At the end of the day, great customer experience is when the brand recognises the consumers at all touchpoints. The work that goes behind creating noticeable advertisements or content may not be recognised if brands are unable to see reality through their consumers’ eyes.
In the digital age, what constitutes a good experience can be derived from metrics that reflect what the consumer is thinking. Brands need to break down their consumers’ journey and review various opportunities and threats. Delivering a great customer experience also needs to make economic sense as businesses need to balance resources and manpower for the benefit of both brand and consumers.
How should brands think about measuring customer experience?
Reviewing the customer journey is a good place to start because businesses can often tie certain behaviour and brand goals to a particular phase. A basic example where consideration can be tied to webpage duration time and loyalty to consumption trends. Metrics can be used to help organisations track for consistency and identify gaps in their strategies. They are also used to justify investments and forecast future goals.

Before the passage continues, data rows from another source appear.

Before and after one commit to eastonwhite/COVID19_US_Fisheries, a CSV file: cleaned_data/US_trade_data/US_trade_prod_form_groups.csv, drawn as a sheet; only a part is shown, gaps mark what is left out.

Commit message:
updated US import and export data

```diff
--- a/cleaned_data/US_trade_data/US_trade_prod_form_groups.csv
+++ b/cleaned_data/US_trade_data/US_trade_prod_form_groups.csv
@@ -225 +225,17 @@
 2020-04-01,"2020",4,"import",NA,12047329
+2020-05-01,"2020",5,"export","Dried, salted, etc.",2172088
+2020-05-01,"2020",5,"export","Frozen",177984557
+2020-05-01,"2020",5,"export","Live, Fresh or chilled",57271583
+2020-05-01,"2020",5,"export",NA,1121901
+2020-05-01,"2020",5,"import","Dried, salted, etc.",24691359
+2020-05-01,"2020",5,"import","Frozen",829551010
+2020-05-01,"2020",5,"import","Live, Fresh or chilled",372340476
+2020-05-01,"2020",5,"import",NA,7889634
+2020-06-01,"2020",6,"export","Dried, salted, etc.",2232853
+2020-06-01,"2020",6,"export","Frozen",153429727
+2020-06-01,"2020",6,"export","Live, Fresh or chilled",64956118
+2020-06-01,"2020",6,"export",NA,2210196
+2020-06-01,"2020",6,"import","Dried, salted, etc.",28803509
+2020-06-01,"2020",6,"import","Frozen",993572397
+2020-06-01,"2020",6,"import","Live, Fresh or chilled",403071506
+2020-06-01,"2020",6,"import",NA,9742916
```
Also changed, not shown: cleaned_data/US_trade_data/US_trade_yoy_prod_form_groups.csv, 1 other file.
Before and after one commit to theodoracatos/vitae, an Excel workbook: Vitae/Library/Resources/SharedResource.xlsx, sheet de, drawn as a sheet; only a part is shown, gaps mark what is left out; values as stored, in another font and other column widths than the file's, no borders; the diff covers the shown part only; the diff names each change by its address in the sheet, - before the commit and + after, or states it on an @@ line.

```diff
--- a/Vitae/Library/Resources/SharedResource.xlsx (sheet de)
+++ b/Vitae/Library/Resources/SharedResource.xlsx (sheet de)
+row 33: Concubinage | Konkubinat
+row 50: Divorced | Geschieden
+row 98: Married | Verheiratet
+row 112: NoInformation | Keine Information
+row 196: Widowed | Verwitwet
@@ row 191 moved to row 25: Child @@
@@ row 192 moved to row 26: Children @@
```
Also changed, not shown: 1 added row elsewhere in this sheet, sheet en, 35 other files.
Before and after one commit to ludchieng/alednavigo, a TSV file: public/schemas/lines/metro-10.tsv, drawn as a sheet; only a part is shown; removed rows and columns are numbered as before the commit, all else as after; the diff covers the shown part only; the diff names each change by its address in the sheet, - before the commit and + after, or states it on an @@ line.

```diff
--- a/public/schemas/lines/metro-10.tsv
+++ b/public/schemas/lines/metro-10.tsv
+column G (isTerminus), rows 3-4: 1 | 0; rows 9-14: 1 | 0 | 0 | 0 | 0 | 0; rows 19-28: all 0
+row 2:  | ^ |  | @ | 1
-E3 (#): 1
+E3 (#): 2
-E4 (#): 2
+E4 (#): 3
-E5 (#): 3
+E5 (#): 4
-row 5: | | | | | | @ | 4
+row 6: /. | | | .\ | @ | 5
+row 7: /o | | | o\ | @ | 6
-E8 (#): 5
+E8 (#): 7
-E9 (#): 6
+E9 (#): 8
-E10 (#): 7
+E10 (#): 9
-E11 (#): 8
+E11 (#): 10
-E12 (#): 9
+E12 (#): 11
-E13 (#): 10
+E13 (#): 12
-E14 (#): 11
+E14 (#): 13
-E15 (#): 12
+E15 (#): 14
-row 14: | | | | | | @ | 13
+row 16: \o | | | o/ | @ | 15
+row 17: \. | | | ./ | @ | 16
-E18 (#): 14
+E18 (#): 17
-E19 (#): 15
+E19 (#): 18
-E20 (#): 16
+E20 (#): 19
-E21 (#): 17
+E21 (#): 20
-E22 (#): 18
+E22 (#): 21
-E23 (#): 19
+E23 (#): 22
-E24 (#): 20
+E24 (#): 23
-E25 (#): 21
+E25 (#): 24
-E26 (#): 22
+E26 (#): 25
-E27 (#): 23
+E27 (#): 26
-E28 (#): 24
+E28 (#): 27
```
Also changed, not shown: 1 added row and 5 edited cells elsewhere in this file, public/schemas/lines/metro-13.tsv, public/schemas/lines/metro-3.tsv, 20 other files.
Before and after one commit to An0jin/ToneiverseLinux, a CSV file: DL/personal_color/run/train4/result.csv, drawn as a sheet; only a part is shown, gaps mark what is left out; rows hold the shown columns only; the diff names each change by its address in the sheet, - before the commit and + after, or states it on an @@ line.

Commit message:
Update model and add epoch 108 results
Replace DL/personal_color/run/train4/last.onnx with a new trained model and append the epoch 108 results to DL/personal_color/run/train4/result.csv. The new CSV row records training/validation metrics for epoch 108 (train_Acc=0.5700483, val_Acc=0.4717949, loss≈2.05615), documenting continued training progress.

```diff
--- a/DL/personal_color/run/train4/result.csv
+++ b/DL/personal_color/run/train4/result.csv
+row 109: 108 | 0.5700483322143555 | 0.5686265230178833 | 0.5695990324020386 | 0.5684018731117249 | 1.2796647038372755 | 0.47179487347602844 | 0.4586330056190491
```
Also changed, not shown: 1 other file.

But on the flip-side, metrics and KPIs could unintentionally encourage employees to merely ‘hit the numbers’ without actually causing any value to customers. Having too many or silo-ed KPIs could make it challenging for teams to make any conclusive insights. In some cases, the inability to unify data could end up with KPIs that contradict each other. Businesses have to move past the old model of retrofitting KPIs into a marketing funnel. The funnel now acts just as an indicator but it rarely gives context about whether initiatives are truly impactful.